_Exercise brief_: Write out the records again exactly and exclude the pictures.

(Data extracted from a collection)
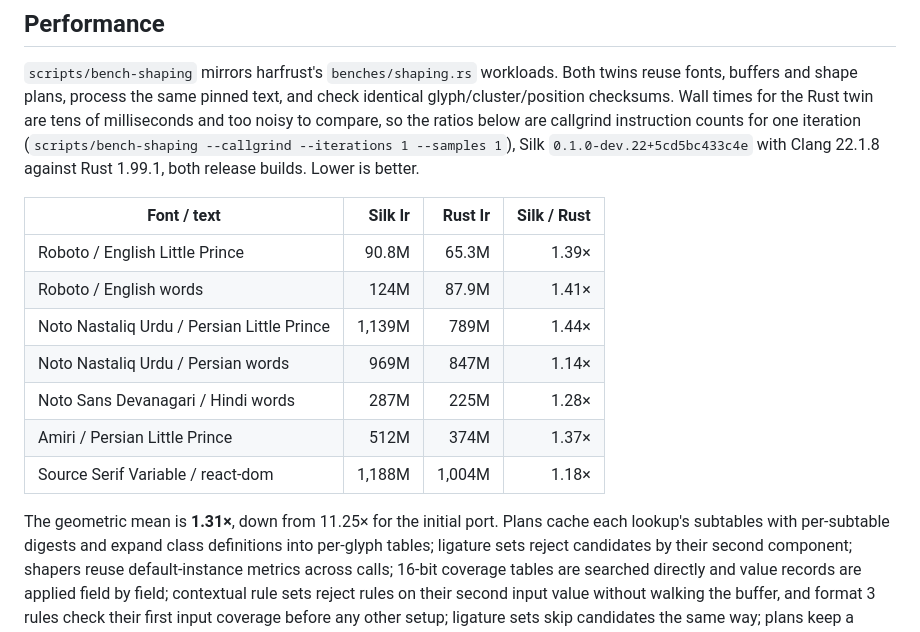
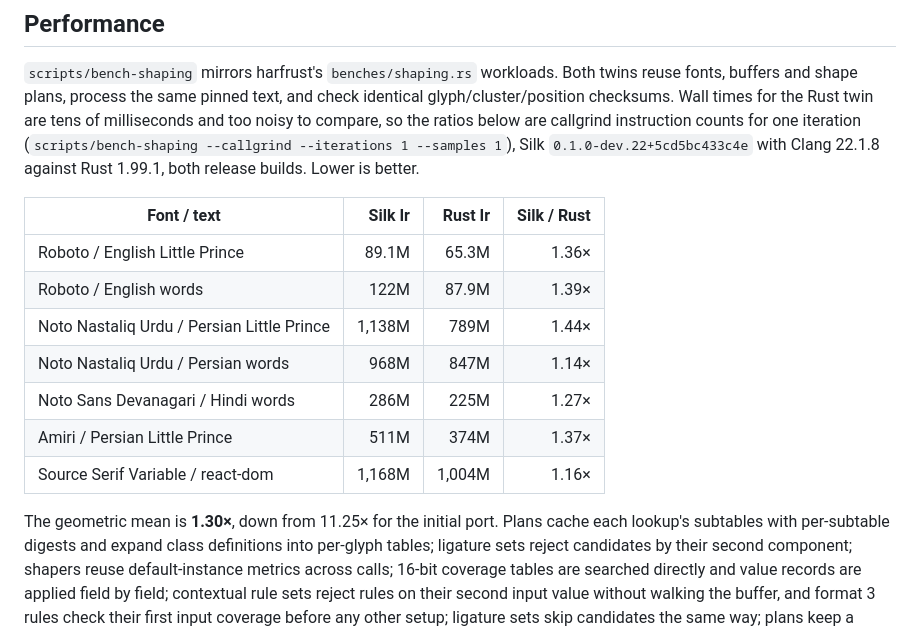
Before and after one commit to julia-script/read-fonts, a Markdown page: harfrust/README.md, the part around the change. GitHub-like rendering.

Commit message:
Re-bench the harfrust README table after #101
Co-Authored-By: Claude Opus 5.5 <noreply@anthropic.com>
Claude-Session: https://claude.ai/code/session_0173SoSPd5nfw8CnV8L9hk6Z

```diff
--- a/harfrust/README.md
+++ b/harfrust/README.md
@@ -143,15 +143,15 @@ builds. Lower is better.
 
 | Font / text | Silk Ir | Rust Ir | Silk / Rust |
 | --- | ---: | ---: | ---: |
-| Roboto / English Little Prince | 90.8M | 65.3M | 1.39× |
-| Roboto / English words | 124M | 87.9M | 1.41× |
-| Noto Nastaliq Urdu / Persian Little Prince | 1,139M | 789M | 1.44× |
-| Noto Nastaliq Urdu / Persian words | 969M | 847M | 1.14× |
-| Noto Sans Devanagari / Hindi words | 287M | 225M | 1.28× |
-| Amiri / Persian Little Prince | 512M | 374M | 1.37× |
-| Source Serif Variable / react-dom | 1,188M | 1,004M | 1.18× |
+| Roboto / English Little Prince | 89.1M | 65.3M | 1.36× |
+| Roboto / English words | 122M | 87.9M | 1.39× |
+| Noto Nastaliq Urdu / Persian Little Prince | 1,138M | 789M | 1.44× |
+| Noto Nastaliq Urdu / Persian words | 968M | 847M | 1.14× |
+| Noto Sans Devanagari / Hindi words | 286M | 225M | 1.27× |
+| Amiri / Persian Little Prince | 511M | 374M | 1.37× |
+| Source Serif Variable / react-dom | 1,168M | 1,004M | 1.16× |
 
-The geometric mean is **1.31×**, down from 11.25× for the initial port. Plans
+The geometric mean is **1.30×**, down from 11.25× for the initial port. Plans
 cache each lookup's subtables with per-subtable digests and expand class
 definitions into per-glyph tables; ligature sets reject candidates by their
 second component; shapers reuse default-instance metrics across calls; 16-bit
```
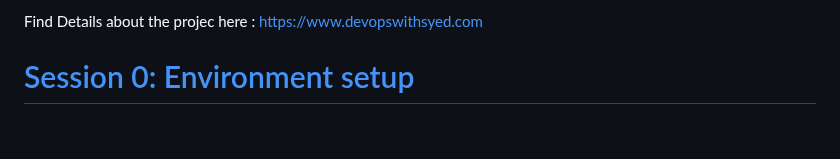
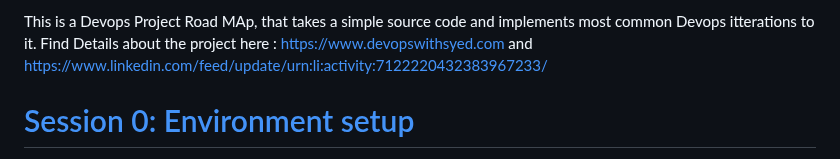
Before and after one commit to syednadeembe/project_sessions, a Markdown page: README.md, the part around the change. GitHub-like rendering; blank space fills up the shorter version.

```diff
--- a/README.md
+++ b/README.md
@@ -1,4 +1,5 @@
-Find Details about the projec here : https://www.devopswithsyed.com
+This is a Devops Project Road MAp, that takes a simple source code and implements most common Devops itterations to it.
+Find Details about the project here : https://www.devopswithsyed.com and https://www.linkedin.com/feed/update/urn:li:activity:7122220432383967233/
 
 # [Session 0: Environment setup](https://github.com/syednadeembe/project_sessions/tree/main/session-0)
 **Project:** Requirement Details, what is that is needed from the team. We will draw the blue print of the iterations/Agile based development approach.
```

_Output below_:
Before and after one commit to julia-script/read-fonts, a Markdown page: harfrust/README.md, the part around the change. GitHub-like rendering.

Commit message:
Re-bench the harfrust README table after #101
Co-Authored-By: Claude Opus 5.5 <noreply@anthropic.com>
Claude-Session: https://claude.ai/code/session_0173SoSPd5nfw8CnV8L9hk6Z

```diff
--- a/harfrust/README.md
+++ b/harfrust/README.md
@@ -143,15 +143,15 @@ builds. Lower is better.
 
 | Font / text | Silk Ir | Rust Ir | Silk / Rust |
 | --- | ---: | ---: | ---: |
-| Roboto / English Little Prince | 90.8M | 65.3M | 1.39× |
-| Roboto / English words | 124M | 87.9M | 1.41× |
-| Noto Nastaliq Urdu / Persian Little Prince | 1,139M | 789M | 1.44× |
-| Noto Nastaliq Urdu / Persian words | 969M | 847M | 1.14× |
-| Noto Sans Devanagari / Hindi words | 287M | 225M | 1.28× |
-| Amiri / Persian Little Prince | 512M | 374M | 1.37× |
-| Source Serif Variable / react-dom | 1,188M | 1,004M | 1.18× |
+| Roboto / English Little Prince | 89.1M | 65.3M | 1.36× |
+| Roboto / English words | 122M | 87.9M | 1.39× |
+| Noto Nastaliq Urdu / Persian Little Prince | 1,138M | 789M | 1.44× |
+| Noto Nastaliq Urdu / Persian words | 968M | 847M | 1.14× |
+| Noto Sans Devanagari / Hindi words | 286M | 225M | 1.27× |
+| Amiri / Persian Little Prince | 511M | 374M | 1.37× |
+| Source Serif Variable / react-dom | 1,168M | 1,004M | 1.16× |
 
-The geometric mean is **1.31×**, down from 11.25× for the initial port. Plans
+The geometric mean is **1.30×**, down from 11.25× for the initial port. Plans
 cache each lookup's subtables with per-subtable digests and expand class
 definitions into per-glyph tables; ligature sets reject candidates by their
 second component; shapers reuse default-instance metrics across calls; 16-bit
```
Before and after one commit to syednadeembe/project_sessions, a Markdown page: README.md, the part around the change. GitHub-like rendering; blank space fills up the shorter version.

```diff
--- a/README.md
+++ b/README.md
@@ -1,4 +1,5 @@
-Find Details about the projec here : https://www.devopswithsyed.com
+This is a Devops Project Road MAp, that takes a simple source code and implements most common Devops itterations to it.
+Find Details about the project here : https://www.devopswithsyed.com and https://www.linkedin.com/feed/update/urn:li:activity:7122220432383967233/
 
 # [Session 0: Environment setup](https://github.com/syednadeembe/project_sessions/tree/main/session-0)
 **Project:** Requirement Details, what is that is needed from the team. We will draw the blue print of the iterations/Agile based development approach.
```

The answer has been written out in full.